Problem to work on:
Wherever the word "True" turns up in a line of the entries, copy that line.

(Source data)
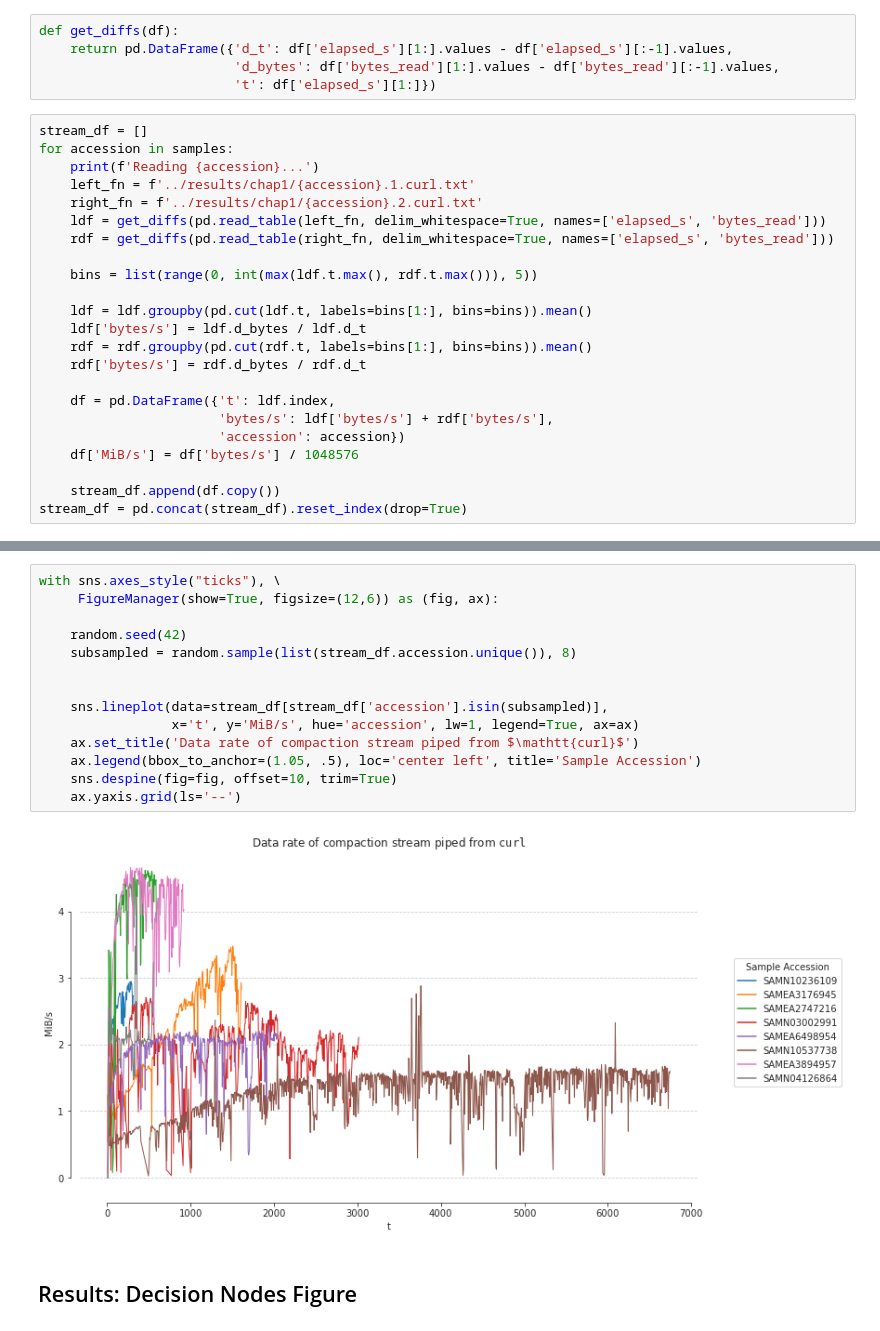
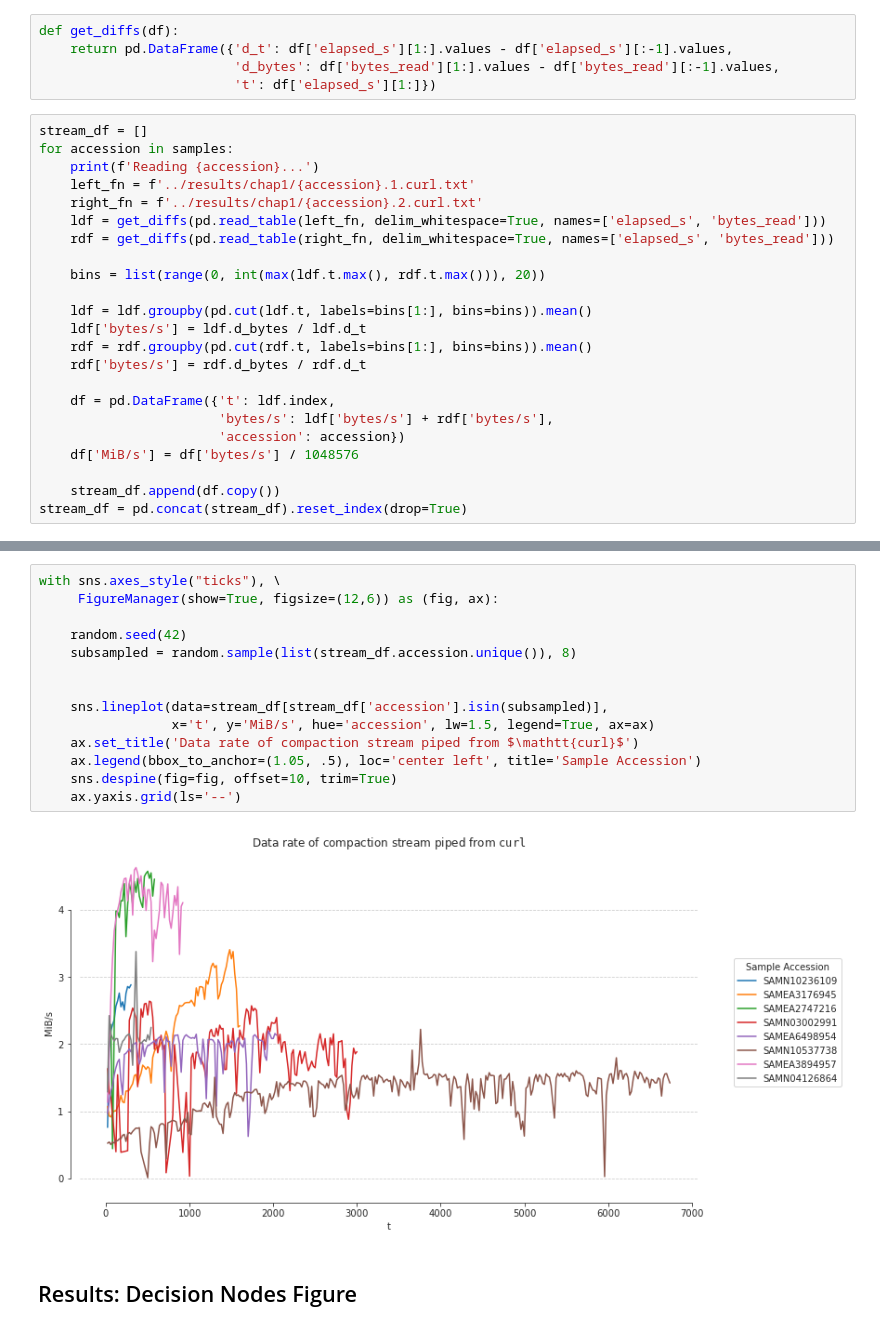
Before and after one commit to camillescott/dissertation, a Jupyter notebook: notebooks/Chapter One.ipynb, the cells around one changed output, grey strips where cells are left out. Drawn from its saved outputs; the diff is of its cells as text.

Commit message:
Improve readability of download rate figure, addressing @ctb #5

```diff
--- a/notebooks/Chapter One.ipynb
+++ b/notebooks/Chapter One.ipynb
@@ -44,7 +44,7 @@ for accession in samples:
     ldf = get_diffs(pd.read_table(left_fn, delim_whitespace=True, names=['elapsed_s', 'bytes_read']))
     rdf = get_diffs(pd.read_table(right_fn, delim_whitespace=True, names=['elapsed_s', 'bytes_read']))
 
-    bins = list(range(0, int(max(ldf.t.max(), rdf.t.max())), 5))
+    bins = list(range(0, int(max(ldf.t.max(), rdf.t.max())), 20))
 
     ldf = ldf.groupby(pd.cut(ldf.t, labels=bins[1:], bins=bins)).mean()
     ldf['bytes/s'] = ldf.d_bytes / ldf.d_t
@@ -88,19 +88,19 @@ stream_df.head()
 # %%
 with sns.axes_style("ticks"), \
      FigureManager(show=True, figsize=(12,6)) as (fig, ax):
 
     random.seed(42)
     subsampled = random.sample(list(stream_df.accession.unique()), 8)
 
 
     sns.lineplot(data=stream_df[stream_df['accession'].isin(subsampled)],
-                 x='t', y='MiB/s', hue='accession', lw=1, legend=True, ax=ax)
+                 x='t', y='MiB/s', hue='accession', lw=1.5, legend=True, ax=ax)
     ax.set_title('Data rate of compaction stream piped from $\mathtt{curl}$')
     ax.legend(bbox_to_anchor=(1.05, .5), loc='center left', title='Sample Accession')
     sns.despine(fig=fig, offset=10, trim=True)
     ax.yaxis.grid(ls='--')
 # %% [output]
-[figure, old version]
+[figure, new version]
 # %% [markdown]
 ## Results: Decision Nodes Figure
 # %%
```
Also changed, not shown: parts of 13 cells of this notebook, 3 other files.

Completed task:
     ldf = get_diffs(pd.read_table(left_fn, delim_whitespace=True, names=['elapsed_s', 'bytes_read']))
     rdf = get_diffs(pd.read_table(right_fn, delim_whitespace=True, names=['elapsed_s', 'bytes_read']))
      FigureManager(show=True, figsize=(12,6)) as (fig, ax):
-                 x='t', y='MiB/s', hue='accession', lw=1, legend=True, ax=ax)
+                 x='t', y='MiB/s', hue='accession', lw=1.5, legend=True, ax=ax)
     sns.despine(fig=fig, offset=10, trim=True)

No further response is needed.